Try it ▸
Look through the material that follows and show every line with the string "myfile".

Records section start

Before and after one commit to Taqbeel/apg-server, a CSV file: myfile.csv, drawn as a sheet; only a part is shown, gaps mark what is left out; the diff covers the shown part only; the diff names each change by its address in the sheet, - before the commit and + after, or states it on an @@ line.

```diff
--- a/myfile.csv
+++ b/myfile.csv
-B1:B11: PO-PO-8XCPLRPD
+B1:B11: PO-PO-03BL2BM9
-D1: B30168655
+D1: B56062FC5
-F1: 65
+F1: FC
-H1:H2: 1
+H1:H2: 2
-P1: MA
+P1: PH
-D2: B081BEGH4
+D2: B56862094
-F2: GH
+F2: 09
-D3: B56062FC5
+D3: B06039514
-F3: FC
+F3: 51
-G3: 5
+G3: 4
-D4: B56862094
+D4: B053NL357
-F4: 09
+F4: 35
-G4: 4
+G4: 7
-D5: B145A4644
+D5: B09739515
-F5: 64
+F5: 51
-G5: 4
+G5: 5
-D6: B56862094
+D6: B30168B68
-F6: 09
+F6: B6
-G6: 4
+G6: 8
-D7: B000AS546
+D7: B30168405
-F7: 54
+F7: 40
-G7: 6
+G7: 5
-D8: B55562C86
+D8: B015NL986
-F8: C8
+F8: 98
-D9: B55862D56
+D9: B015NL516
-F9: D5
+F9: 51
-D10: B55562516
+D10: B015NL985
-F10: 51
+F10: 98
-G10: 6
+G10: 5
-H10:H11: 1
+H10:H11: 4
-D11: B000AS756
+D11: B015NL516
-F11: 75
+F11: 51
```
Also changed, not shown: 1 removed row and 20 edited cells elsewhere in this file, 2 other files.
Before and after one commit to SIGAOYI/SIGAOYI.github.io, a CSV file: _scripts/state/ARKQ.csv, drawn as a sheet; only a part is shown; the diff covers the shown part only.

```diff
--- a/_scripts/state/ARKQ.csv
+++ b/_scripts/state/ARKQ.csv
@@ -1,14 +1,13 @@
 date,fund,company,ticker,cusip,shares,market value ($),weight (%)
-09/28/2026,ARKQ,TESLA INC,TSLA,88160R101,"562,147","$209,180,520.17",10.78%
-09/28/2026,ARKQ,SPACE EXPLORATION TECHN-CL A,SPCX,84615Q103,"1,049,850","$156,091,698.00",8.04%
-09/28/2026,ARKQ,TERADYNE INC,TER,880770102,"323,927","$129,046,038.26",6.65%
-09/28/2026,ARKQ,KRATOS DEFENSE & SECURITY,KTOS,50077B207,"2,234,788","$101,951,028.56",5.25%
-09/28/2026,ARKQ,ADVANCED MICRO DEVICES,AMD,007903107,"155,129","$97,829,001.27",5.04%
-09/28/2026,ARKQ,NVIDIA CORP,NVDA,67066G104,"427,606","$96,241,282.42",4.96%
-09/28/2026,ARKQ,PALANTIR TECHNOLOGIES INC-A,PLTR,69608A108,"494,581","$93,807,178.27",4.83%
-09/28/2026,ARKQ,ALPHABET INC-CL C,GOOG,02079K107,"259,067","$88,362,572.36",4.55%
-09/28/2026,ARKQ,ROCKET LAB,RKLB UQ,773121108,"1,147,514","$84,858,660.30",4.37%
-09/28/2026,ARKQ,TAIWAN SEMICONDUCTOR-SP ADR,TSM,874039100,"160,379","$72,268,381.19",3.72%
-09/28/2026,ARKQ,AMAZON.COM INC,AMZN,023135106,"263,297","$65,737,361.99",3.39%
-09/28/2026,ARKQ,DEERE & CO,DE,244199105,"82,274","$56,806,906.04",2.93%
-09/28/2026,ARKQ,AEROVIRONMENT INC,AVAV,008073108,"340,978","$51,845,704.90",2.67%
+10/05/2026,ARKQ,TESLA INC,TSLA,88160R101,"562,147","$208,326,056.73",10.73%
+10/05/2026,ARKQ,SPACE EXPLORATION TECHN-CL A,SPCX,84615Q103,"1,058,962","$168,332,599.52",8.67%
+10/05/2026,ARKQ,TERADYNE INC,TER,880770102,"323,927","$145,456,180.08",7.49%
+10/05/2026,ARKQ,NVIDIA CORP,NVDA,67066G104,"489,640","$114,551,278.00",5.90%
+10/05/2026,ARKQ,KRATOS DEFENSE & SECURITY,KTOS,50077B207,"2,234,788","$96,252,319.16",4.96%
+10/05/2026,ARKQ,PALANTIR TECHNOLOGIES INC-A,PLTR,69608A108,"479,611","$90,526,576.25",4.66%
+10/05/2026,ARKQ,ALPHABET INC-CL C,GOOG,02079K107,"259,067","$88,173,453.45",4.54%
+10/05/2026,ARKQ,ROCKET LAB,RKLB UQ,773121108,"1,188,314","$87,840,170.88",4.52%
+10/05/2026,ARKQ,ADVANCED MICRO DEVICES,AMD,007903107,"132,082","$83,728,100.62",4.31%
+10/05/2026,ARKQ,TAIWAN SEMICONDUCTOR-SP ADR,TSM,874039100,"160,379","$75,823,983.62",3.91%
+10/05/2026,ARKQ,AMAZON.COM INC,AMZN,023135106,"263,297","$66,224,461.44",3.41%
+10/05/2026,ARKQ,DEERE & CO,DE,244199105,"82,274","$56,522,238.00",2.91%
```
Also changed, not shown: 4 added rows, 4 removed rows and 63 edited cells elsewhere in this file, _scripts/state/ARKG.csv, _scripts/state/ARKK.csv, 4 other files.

Records section end

Response to this exercise ▸
Before and after one commit to Taqbeel/apg-server, a CSV file: myfile.csv, drawn as a sheet; only a part is shown, gaps mark what is left out; the diff covers the shown part only; the diff names each change by its address in the sheet, - before the commit and + after, or states it on an @@ line.
--- a/myfile.csv
+++ b/myfile.csv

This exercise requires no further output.